Web document revisions:
==*==
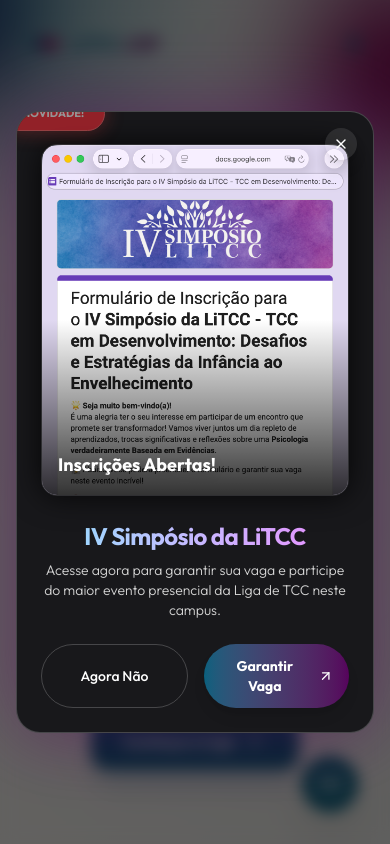
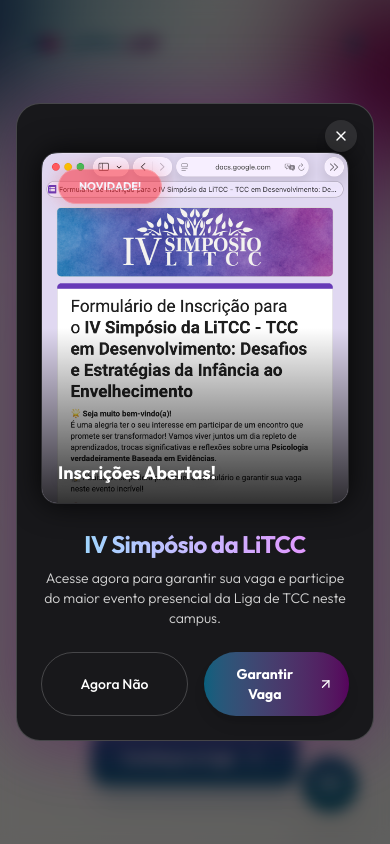
Before and after one commit to leumasnot-prog/litccusp11, a React (Vite) app: page / in a window 390 px wide. Shown: the top 844 px of the page. Built offline with nearby package versions, Linux system fonts and the light colour scheme.

Commit message:
fix(ui): adjust mobile hero spacing and popup novidade badge position

```diff
--- a/src/App.tsx
+++ b/src/App.tsx
@@ -102,7 +102,7 @@
 
 const Hero = () => {
   return (
-    <section id="home" className="relative h-screen w-full flex items-center justify-center overflow-hidden">
+    <section id="home" className="relative min-h-[100dvh] w-full flex items-center justify-center overflow-hidden">
       <BackgroundGradientAnimation
         gradientBackgroundStart="rgba(245, 243, 239, 1)"
         gradientBackgroundEnd="rgba(188, 199, 203, 0.4)"
@@ -114,7 +114,7 @@
         pointerColor="8, 96, 126"
         containerClassName="min-h-screen w-full"
       >
-        <div className="max-w-7xl mx-auto px-6 flex flex-col md:grid md:grid-cols-2 gap-4 md:gap-12 items-center relative z-20 min-h-screen pt-28 pb-8 md:py-0">
+        <div className="max-w-7xl mx-auto px-6 flex flex-col md:grid md:grid-cols-2 gap-4 md:gap-12 items-center relative z-20 min-h-[100dvh] pt-32 pb-16 md:py-0">
           <motion.div
             initial={{ opacity: 0, x: -50 }}
             animate={{ opacity: 1, x: 0 }}
@@ -451,11 +451,10 @@
               <X className="w-4 h-4" />
             </button>
 
-            <div className="absolute -top-4 -left-4 bg-red-500 text-white text-[11px] font-extrabold px-5 py-2 rounded-full animate-pulse shadow-[0_0_20px_rgba(239,68,68,0.6)] z-50 border border-red-400">
-              NOVIDADE!
-            </div>
-
-            <div className="rounded-2xl overflow-hidden mb-6 border border-white/10 shadow-[0_0_30px_rgba(0,0,0,0.8)] mt-2 relative">
+            <div className="rounded-2xl overflow-hidden mb-6 border border-white/10 shadow-[0_0_30px_rgba(0,0,0,0.8)] mt-6 md:mt-2 relative">
+              <div className="absolute top-4 left-4 bg-red-500 text-white text-[11px] font-extrabold px-5 py-2 rounded-full animate-pulse shadow-[0_0_20px_rgba(239,68,68,0.6)] z-50 border border-red-400">
+                NOVIDADE!
+              </div>
               <img
                 src="/formulario do simposio.png"
                 alt="Formulário do Simpósio"
```
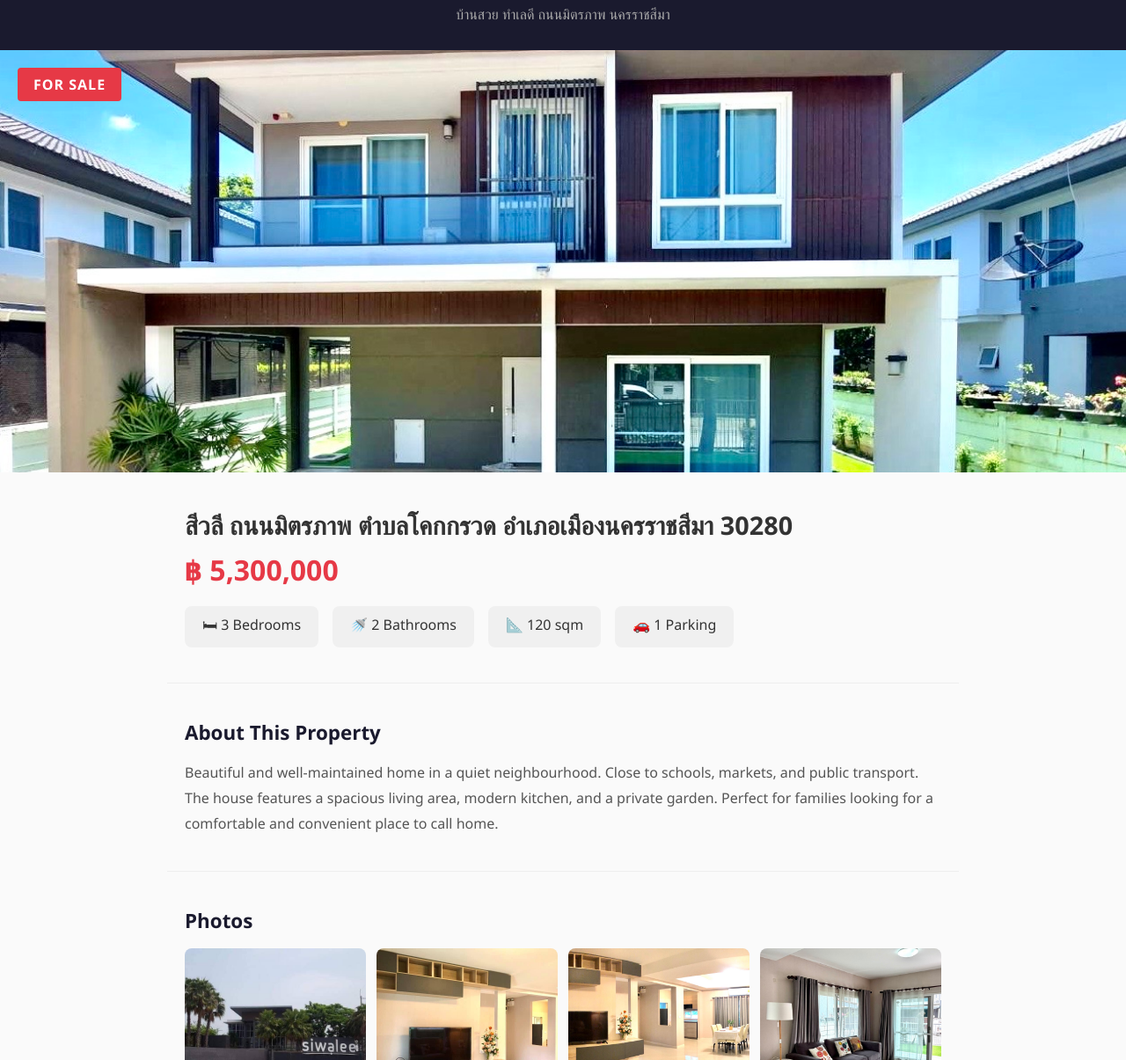
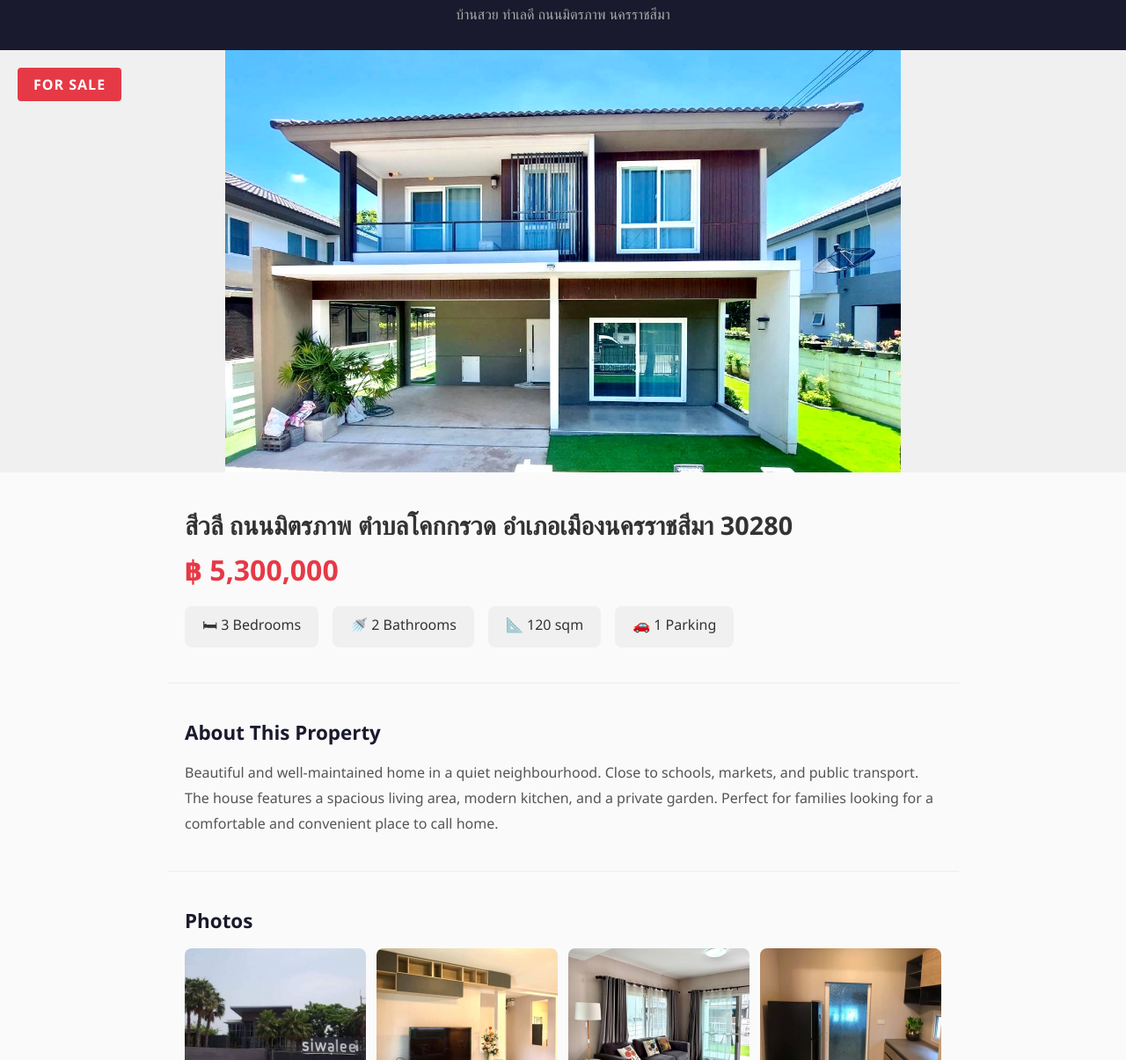
Before and after one commit to NutchapolO/my-property, a plain HTML site: page index.html in a window 1280 px wide. Shown: the part 95-1300 px from the top of the page at 88% size. Drawn offline with Linux system fonts and the light colour scheme.

Commit message:
Remove f1-living-2 from gallery; fix hero image to show full house

```diff
--- a/index.html
+++ b/index.html
@@ -49,8 +49,7 @@
     <div class="gallery-grid">
       <img src="images/front-gate.jpg" alt="ประตูทางเข้า" />
       <img src="images/f1-living-1.jpg" alt="ห้องนั่งเล่น" />
-      <img src="images/f1-living-2.jpg" alt="ห้องนั่งเล่น 2" />
-      <img src="images/f1-living-3.jpg" alt="ห้องนั่งเล่น 3" />
+<img src="images/f1-living-3.jpg" alt="ห้องนั่งเล่น 3" />
       <img src="images/f-kitchen-1.jpg" alt="ครัว" />
       <img src="images/f-kitchen-2.jpg" alt="ครัว 2" />
       <img src="images/b-kitchen-1.jpg" alt="ครัวหลัง" />
--- a/style.css
+++ b/style.css
@@ -47,8 +47,9 @@ header h1 {
 .hero-img {
   width: 100%;
   height: 480px;
-  object-fit: cover;
+  object-fit: contain;
   display: block;
+  background: #f0f0f0;
 }
 
 .hero-badge {
```
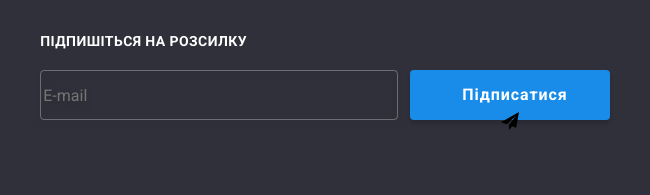
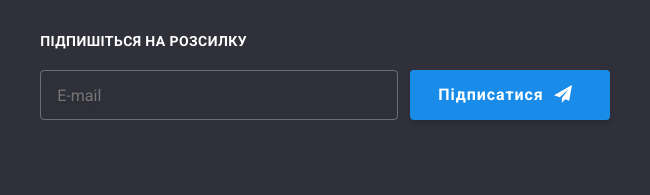
Before and after one commit to RamzesRS/goit-markup-hw-06, a plain HTML site: page index.html in a window 1280 px wide. Shown: the part 2791-2986 px from the top of the page, 599-1249 px from the left. Drawn offline with nearby package versions, Linux system fonts and the light colour scheme.

Commit message:
end of HM6

```diff
--- a/CSS/styles.css
+++ b/CSS/styles.css
@@ -808,10 +808,8 @@ button {
 	border-radius: 4px;
 	width: 358px;
 	height: 50px;
-}
-
-.subscription-icon {
-	fill: FFFFFF;
+	padding: 15px;
+	padding-left: 16px;
 }
 
 .modal-icon {
@@ -896,7 +894,7 @@ button {
 
 
 .form-button {
-	display: block;
+	display: flex;
   margin-left: auto;
   margin-right: auto;
 	width: 200px;
@@ -912,6 +910,19 @@ button {
 	box-shadow: 0px 4px 4px rgba(0, 0, 0, 0.15);
 	border-radius: 4px;
 	color: #FFFFFF;
+
+}
+
+.form-submit {
+	padding: 10px 10px 28px 28px;
+	position: relative;
+}
+
+.subscription-icon {
+	fill: #FFFFFF;
+	position: absolute;
+	top: 15px;
+	right: 38px;
 }
 
 .backdrop.is-hidden .modal {
--- a/index.html
+++ b/index.html
@@ -470,7 +470,7 @@
                 </form>
               </li>
               <li>
-                <button type="submit" class="form-button">
+                <button type="submit" class="form-button form-submit">
                   Підписатися
                   <svg class="subscription-icon" width="18" height="18">
                     <use href="./images/icons.svg#icon-icon-send"></use>
@@ -549,7 +549,7 @@
                   <use
                     href="./images/icons.svg#icon-check-icon"
                   ></use></svg></span
-              >Погоджуюся з розсилкою та приймаю
+              >Погоджуюся з розсилкою та приймаю &nbsp;
               <a class="modal-link" href="">Умови договору</a></label
             >
           </div>
```
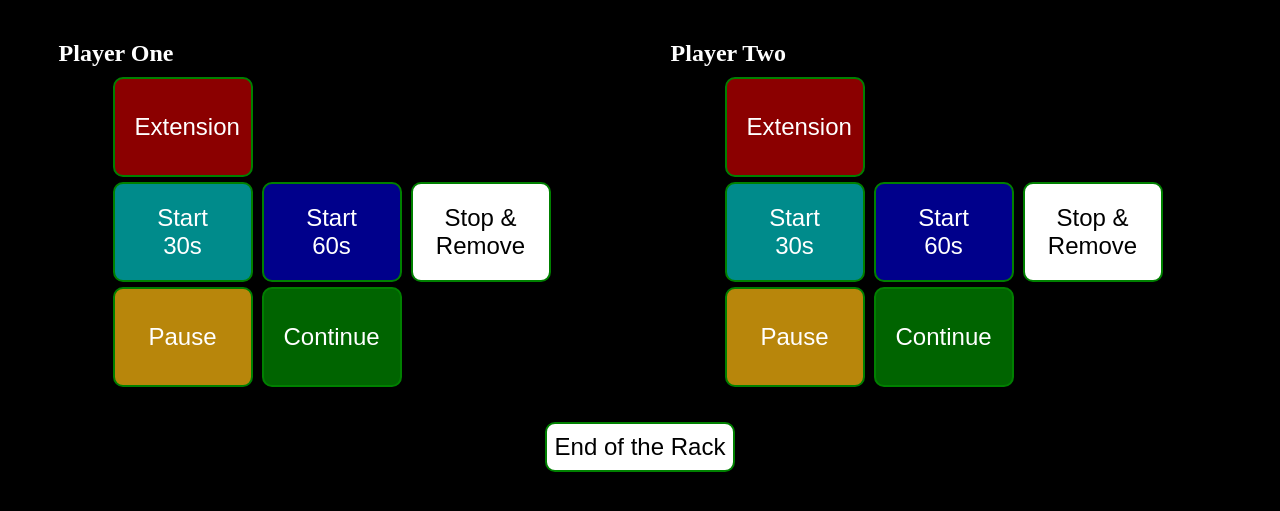
After one commit to Nuka02/pool-stream-overlay, a Flask app: page /control in a window 1280 px wide. The commit adds this page. Shown: the top 511 px of the page. Run offline with Flask 3, Linux system fonts and the light colour scheme; some libraries are stand-ins or nearby versions.

Commit message:
Shot clock init implementation

```diff
--- a/app.py
+++ b/app.py
@@ -1,3 +1,4 @@
+import time
 from flask import Flask, render_template, request, jsonify
 import requests
 import os
@@ -16,6 +17,118 @@ def fetch_cuescore_data():
     else:
         return {"error": "Failed to fetch data from Cuescore API", "status_code": response.status_code}
 
+
+# Global shot clock state for two players.
+shot_clocks = {
+    "p1": {
+        "duration": 30,
+        "remaining": 30,
+        "total": 30,
+        "running": False,
+        "last_update": time.time(),
+        "extension_available": True,
+        # "time_up": False
+    },
+    "p2": {
+        "duration": 30,
+        "remaining": 30,
+        "total": 30,
+        "running": False,
+        "last_update": time.time(),
+        "extension_available": True,
+        # "time_up": False
+    }
+}
+
+
+def update_clock_state(player):
+    clock = shot_clocks[player]
+    if clock["running"]:
+        now = time.time()
+        elapsed = now - clock["last_update"]  # use float difference
+        clock["remaining"] = max(0, clock["remaining"] - elapsed)
+        clock["last_update"] = now
+        if clock["remaining"] <= 0:
+            clock["running"] = False
+            # clock["time_up"] = True
+
+
+@app.route('/shotclock', methods=['GET'])
+def get_shotclock():
+    # Update both players before returning state
+    update_clock_state("p1")
+    update_clock_state("p2")
+    return jsonify(shot_clocks)
+
+
+@app.route('/shotclock', methods=['POST'])
+def update_shotclock():
+    data = request.json
+    command = data.get("command")
+    player = data.get("player")  # 'p1' or 'p2'
+
+    # Special command to reset everything at end of rack
+    if command == "end_rack":
+        for p in shot_clocks:
+            shot_clocks[p]["remaining"] = shot_clocks[p]["duration"]
+            shot_clocks[p]["running"] = False
+            shot_clocks[p]["extension_available"] = True
+            shot_clocks[p]["last_update"] = time.time()
+            # shot_clocks[p]["time_up"] = False
+        return jsonify(shot_clocks)
+
+    # Ensure player key is provided for other commands
+    if player not in shot_clocks:
+        return jsonify({"error": "Invalid player"}), 400
+
+    clock = shot_clocks[player]
+
+    # clock["time_up"] = False
+    if command == "set_30":
+        clock["duration"] = 30
+        clock["remaining"] = 30
+        clock["running"] = True
+        clock["stopped_manually"] = False
+        clock["last_update"] = time.time()
+    elif command == "set_60":
+        clock["duration"] = 60
+        clock["remaining"] = 60
+        clock["running"] = True
+        clock["stopped_manually"] = False
+        clock["last_update"] = time.time()
+    elif command == "extension":
+        if clock["extension_available"]:
+            clock["remaining"] += 30
+            clock["total"] += 30
+            clock["extension_available"] = False
+            clock["last_update"] = time.time()
+        else:
+            return jsonify({"error": "Extension already used"}), 400
+    elif command == "stop":
+        clock["running"] = False
+        clock["remaining"] = 0
+        clock["stopped_manually"] = True
+    elif command == "pause":
+        if clock["running"]:
+            now = time.time()
+            elapsed = int(now - clock["last_update"])
+            clock["remaining"] = max(0, clock["remaining"] - elapsed)
+            clock["running"] = False
+        # else ignore if already paused.
+    elif command == "continue":
+        if not clock["running"] and clock["remaining"] > 0:
+            clock["running"] = True
+            clock["last_update"] = time.time()
+    else:
+        return jsonify({"error": "Invalid command"}), 400
+
+    return jsonify(shot_clocks)
+
+@app.route('/control')
+def control():
+    return render_template('control.html')
+
+
 @app.route('/')
 def home():
     return render_template('index.html')
@@ -27,4 +140,6 @@ def cuescore_data():
 
 
 if __name__ == '__main__':
-    app.run(debug=True)
+    app.run(host='0.0.0.0', port=5001, debug=True)
+    # app.run(debug=True)
+    # app.run(host='0.0.0.0', port=5000)
--- /dev/null
+++ b/static/css/control.css
@@ -0,0 +1,69 @@
+body {
+    max-height: 100vh;
+    background-color: black;
+}
+
+.control-panel {
+    display: flex;
+    margin: 20px;
+    flex-wrap: wrap;
+    justify-content: center;
+}
+.player-controls {
+    width: 50%;
+    display: flex;
+    flex-direction: column;
+    margin-bottom: 30px;
+    flex-wrap: wrap;
+    align-items: center;
+}
+
+button {
+    height: 100px;
+    border: 2px solid green;
+    border-radius: 10px;
+    padding: 20px;
+    font-size: 1.5rem;
+    cursor: pointer;
+    background-color: darkred;
+    color: white;
+}
+.player-controls h2 {
+    color: white;
+    margin-bottom: 10px;
+    width: 90%;
+}
+
+.player-controls button {
+    margin-right: 5px;
+    margin-bottom: 5px;
+    width: 140px;
+}
+
+.start-30 {
+    background-color: darkcyan;
+}
+
+.start-60 {
+    background-color: darkblue;
+}
+
+.stop {
+    color: black;
+    background-color: white;
+}
+
+.continue {
+    background-color: darkgreen;
+}
+
+.pause {
+    background-color: darkgoldenrod;
+}
+
+.end-rack {
+    background-color: white;
+    color:black;
+    padding: 8px;
+    height: 50px;
+}
--- /dev/null
+++ b/static/js/control.js
@@ -0,0 +1,35 @@
+$(document).ready(function(){
+    // For individual player controls
+    $("button[data-player]").click(function(){
+        const player = $(this).data("player");
+        const command = $(this).data("command");
+        $.ajax({
+            url: '/shotclock',
+            method: 'POST',
+            contentType: 'application/json',
+            data: JSON.stringify({ player: player, command: command }),
+            success: function(response) {
+                console.log("Command executed:", response);
+            },
+            error: function(err) {
+                console.error("Error executing command:", err);
+            }
+        });
+    });
+
+    // For the end of the rack button
+    $("#end-rack").click(function(){
+        $.ajax({
+            url: '/shotclock',
+            method: 'POST',
+            contentType: 'application/json',
+            data: JSON.stringify({ command: "end_rack" }),
+            success: function(response) {
+                console.log("Rack ended:", response);
+            },
+            error: function(err) {
+                console.error("Error ending rack:", err);
+            }
+        });
+    });
+});
--- /dev/null
+++ b/templates/control.html
@@ -0,0 +1,44 @@
+<!DOCTYPE html>
+<html>
+<head>
+    <title>Shot Clock Control Panel</title>
+    <link rel="stylesheet" type="text/css" href="../static/css/control.css">
+</head>
+<body>
+    <div class="control-panel">
+        <div class="player-controls" id="controls-p1">
+            <h2>Player One</h2>
+            <div></div>
+            <div>
+                <button class="extension" data-player="p1" data-command="extension">Extension</button>
+                <div></div>
+                <button class="start-30" data-player="p1" data-command="set_30">Start 30s</button>
+                <button class="start-60" data-player="p1" data-command="set_60">Start 60s</button>
+                <button class="stop" data-player="p1" data-command="stop">Stop & Remove</button>
+                <div></div>
+                <button class="pause" data-player="p1" data-command="pause">Pause</button>
+                <button class="continue" data-player="p1" data-command="continue">Continue</button>
+            </div>
+        </div>
+        <div class="player-controls" id="controls-p2">
+            <h2>Player Two</h2>
+            <div>
+                <button class="extension" data-player="p2" data-command="extension">Extension</button>
+                <div></div>
+                <button class="start-30" data-player="p2" data-command="set_30">Start 30s</button>
+                <button class="start-60" data-player="p2" data-command="set_60">Start 60s</button>
+                <button class="stop" data-player="p2" data-command="stop">Stop & Remove</button>
+                <div></div>
+                <button class="pause" data-player="p2" data-command="pause">Pause</button>
+                <button class="continue" data-player="p2" data-command="continue">Continue</button>
+            </div>
+        </div>
+        <div>
+            <button id="end-rack" class="end-rack">End of the Rack</button>
+        </div>
+    </div>
+
+    <script src="https://ajax.googleapis.com/ajax/libs/jquery/3.1.0/jquery.min.js"></script>
+    <script src="../static/js/control.js"></script>
+</body>
+</html>
```
Also changed, not shown: requirements.txt (+4 -4 lines), static/css/styles.css (+82 -5 lines), static/js/script.js (+121 -3 lines), templates/index.html (+22 -0 lines), 3 other files.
==*==
● Problem to solve
Find the lines above with the word "route". Copy them out.

● Answer
+@app.route('/shotclock', methods=['GET'])
+@app.route('/shotclock', methods=['POST'])
+@app.route('/control')
 @app.route('/')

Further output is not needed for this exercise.